Front-end code change data
------------

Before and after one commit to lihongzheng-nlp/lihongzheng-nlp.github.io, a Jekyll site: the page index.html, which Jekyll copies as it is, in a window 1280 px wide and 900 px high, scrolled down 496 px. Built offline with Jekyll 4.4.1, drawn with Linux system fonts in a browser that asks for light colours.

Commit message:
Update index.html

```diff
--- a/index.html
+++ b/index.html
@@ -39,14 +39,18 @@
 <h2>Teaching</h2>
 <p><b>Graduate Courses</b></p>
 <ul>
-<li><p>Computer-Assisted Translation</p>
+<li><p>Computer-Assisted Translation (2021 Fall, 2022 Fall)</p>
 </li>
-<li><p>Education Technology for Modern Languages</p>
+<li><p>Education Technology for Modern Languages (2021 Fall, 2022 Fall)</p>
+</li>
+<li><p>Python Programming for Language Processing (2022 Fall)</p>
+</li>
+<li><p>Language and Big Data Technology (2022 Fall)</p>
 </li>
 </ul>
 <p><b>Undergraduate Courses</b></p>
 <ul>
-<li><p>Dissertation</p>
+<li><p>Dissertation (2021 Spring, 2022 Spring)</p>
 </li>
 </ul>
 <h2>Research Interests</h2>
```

------------

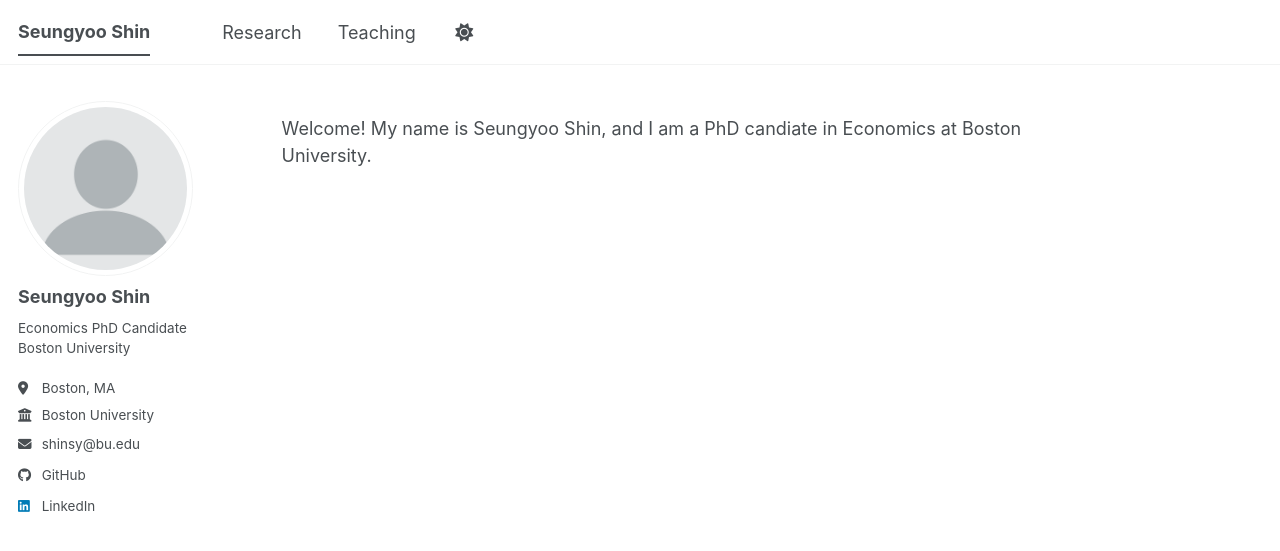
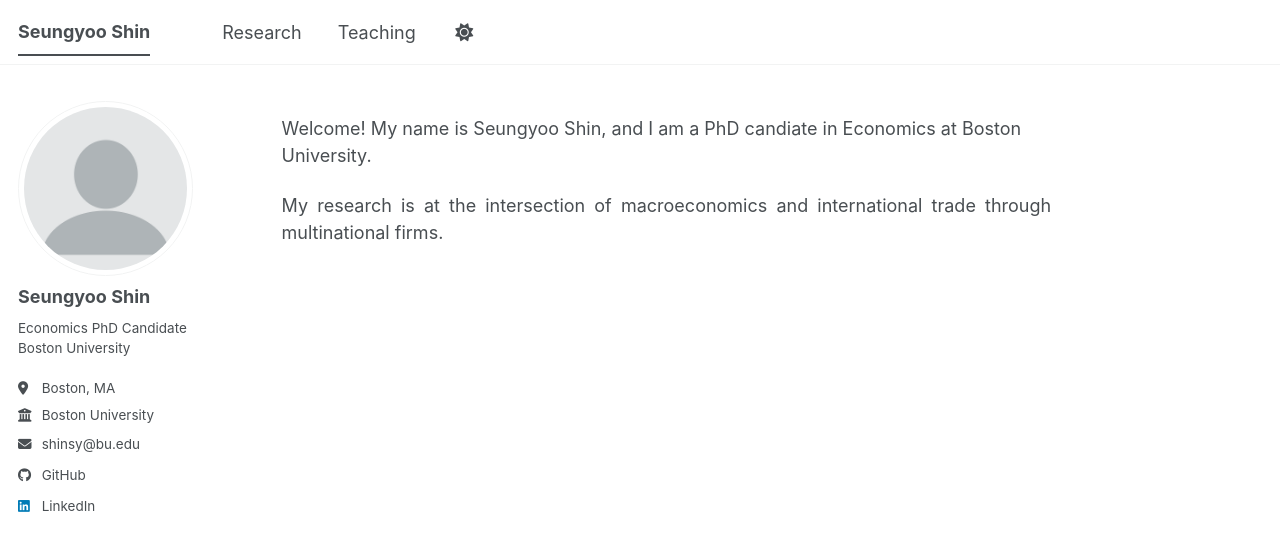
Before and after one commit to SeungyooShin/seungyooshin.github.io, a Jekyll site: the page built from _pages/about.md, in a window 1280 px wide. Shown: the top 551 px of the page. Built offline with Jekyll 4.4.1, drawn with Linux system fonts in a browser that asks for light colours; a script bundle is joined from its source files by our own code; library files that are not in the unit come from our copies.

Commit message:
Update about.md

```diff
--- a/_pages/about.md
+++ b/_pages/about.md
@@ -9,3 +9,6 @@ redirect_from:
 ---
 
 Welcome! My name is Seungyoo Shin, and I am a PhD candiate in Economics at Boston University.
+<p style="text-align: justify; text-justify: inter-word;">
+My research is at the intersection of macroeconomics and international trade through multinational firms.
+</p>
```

------------

**Goal of the exercise**
Among the lines above, the ones holding the word "index" must be counted; only that count is to be given.

**Finished exercise**
4